-- Directions --
The response must contain every line from the records below that has "useState".

Front-end code edit data
##############################

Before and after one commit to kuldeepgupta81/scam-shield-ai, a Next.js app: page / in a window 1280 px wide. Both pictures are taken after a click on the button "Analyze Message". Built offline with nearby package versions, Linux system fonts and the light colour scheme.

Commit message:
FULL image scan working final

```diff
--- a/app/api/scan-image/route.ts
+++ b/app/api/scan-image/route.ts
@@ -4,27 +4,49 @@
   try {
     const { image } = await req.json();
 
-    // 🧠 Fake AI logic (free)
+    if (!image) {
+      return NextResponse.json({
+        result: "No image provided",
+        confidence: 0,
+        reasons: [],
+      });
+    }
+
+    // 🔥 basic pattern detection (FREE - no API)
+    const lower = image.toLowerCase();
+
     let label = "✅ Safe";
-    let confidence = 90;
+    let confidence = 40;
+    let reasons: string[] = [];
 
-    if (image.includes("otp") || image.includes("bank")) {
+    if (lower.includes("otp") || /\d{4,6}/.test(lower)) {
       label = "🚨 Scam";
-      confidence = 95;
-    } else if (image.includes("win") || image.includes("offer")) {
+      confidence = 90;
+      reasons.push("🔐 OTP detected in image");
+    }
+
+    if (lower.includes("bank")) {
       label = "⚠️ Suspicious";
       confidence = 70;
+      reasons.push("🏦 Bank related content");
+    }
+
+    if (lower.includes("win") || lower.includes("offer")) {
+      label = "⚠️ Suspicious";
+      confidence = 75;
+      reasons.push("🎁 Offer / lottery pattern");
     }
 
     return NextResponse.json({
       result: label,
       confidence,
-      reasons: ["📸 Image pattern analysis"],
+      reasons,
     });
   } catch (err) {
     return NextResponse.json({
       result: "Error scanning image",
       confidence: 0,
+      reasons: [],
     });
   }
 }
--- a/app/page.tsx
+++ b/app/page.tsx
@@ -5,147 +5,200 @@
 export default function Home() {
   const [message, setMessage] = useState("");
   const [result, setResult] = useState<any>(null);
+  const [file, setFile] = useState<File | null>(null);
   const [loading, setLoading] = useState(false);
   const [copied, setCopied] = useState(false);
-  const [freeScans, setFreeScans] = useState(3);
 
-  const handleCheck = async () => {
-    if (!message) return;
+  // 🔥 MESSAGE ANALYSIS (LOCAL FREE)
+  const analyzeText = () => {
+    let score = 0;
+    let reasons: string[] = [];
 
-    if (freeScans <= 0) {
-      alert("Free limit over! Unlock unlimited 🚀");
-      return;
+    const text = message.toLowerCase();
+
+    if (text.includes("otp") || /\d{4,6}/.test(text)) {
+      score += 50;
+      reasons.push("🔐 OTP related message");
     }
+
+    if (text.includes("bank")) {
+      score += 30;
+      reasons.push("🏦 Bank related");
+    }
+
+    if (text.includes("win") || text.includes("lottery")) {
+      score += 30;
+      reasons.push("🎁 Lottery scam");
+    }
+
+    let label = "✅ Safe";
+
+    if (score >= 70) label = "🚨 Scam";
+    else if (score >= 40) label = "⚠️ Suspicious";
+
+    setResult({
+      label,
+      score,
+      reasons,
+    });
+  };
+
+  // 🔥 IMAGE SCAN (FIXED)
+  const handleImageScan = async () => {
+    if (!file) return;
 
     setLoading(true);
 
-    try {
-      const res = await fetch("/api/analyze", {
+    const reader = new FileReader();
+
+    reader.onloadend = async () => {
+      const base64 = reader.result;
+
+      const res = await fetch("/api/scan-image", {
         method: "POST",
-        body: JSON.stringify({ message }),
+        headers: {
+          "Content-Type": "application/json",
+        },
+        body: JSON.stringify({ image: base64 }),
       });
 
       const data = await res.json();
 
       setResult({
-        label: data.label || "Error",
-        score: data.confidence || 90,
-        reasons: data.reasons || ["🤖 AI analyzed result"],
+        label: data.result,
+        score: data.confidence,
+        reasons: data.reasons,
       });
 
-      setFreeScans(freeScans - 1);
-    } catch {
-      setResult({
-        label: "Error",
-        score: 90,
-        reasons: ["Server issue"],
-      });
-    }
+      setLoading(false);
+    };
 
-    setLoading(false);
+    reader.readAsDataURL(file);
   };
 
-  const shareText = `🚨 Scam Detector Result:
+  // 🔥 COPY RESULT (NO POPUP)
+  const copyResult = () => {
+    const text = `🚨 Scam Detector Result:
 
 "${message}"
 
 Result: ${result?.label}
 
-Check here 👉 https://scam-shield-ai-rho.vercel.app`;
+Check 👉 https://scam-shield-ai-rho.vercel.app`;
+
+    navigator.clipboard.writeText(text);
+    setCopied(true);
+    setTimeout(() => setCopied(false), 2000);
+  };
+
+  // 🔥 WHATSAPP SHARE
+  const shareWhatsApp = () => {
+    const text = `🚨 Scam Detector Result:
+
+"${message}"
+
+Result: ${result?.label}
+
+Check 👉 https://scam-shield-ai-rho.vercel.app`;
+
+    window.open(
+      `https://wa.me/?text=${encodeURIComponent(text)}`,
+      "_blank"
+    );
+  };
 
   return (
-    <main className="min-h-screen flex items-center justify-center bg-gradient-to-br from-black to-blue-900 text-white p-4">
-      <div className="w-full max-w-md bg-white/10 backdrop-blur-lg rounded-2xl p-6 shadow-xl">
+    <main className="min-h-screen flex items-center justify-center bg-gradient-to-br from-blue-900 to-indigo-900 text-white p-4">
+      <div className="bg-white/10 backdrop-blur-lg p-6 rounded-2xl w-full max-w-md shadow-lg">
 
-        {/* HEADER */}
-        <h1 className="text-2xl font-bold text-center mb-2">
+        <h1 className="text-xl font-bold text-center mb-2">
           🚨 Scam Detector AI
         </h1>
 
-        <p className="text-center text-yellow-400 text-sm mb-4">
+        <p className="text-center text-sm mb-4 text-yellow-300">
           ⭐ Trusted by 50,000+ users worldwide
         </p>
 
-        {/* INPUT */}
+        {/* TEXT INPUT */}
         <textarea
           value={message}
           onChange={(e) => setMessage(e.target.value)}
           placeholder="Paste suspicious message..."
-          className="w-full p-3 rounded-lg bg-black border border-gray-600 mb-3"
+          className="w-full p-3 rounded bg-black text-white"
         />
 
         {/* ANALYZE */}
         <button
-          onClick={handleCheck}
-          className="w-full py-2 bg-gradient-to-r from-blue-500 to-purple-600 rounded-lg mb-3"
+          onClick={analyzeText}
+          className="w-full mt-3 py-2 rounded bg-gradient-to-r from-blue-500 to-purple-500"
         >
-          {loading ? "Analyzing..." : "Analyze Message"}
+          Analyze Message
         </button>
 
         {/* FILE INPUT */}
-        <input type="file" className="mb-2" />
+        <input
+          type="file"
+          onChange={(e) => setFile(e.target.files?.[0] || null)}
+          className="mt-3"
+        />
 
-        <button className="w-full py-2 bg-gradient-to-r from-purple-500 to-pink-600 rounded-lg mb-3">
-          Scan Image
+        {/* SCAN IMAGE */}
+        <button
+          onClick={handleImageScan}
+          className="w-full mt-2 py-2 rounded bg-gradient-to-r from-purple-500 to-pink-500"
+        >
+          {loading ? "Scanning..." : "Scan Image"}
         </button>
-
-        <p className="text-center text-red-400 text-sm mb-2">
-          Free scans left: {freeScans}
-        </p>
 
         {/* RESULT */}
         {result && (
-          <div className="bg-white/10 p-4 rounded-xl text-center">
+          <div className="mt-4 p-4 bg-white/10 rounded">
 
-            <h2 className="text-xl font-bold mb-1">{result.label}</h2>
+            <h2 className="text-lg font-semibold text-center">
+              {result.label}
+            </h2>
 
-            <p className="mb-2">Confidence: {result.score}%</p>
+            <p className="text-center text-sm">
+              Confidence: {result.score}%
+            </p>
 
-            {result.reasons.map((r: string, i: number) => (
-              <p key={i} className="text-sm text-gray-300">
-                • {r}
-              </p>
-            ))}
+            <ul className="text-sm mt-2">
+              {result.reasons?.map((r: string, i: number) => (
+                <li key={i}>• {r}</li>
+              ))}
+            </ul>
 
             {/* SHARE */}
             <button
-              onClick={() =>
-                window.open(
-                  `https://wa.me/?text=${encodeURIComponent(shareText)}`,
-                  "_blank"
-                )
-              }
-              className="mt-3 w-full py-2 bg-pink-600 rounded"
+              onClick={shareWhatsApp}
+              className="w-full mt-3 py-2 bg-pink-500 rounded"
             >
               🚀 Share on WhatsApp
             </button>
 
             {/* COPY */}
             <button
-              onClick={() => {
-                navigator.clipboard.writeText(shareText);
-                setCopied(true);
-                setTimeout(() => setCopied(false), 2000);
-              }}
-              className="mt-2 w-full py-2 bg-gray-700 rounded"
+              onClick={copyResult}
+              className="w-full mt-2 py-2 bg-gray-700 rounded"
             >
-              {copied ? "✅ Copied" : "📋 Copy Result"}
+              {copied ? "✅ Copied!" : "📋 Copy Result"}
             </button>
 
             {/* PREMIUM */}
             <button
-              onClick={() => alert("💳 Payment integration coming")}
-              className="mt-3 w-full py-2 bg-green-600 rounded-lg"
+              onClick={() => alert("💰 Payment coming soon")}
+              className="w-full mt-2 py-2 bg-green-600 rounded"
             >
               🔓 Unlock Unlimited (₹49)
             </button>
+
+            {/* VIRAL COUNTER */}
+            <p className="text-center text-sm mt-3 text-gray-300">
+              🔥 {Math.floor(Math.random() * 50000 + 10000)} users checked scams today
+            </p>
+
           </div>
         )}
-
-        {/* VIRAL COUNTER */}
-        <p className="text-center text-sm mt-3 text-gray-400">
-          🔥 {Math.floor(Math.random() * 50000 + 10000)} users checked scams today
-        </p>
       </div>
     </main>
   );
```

##############################

-- Task output --
   const [message, setMessage] = useState("");
   const [result, setResult] = useState<any>(null);
+  const [file, setFile] = useState<File | null>(null);
   const [loading, setLoading] = useState(false);
   const [copied, setCopied] = useState(false);
-  const [freeScans, setFreeScans] = useState(3);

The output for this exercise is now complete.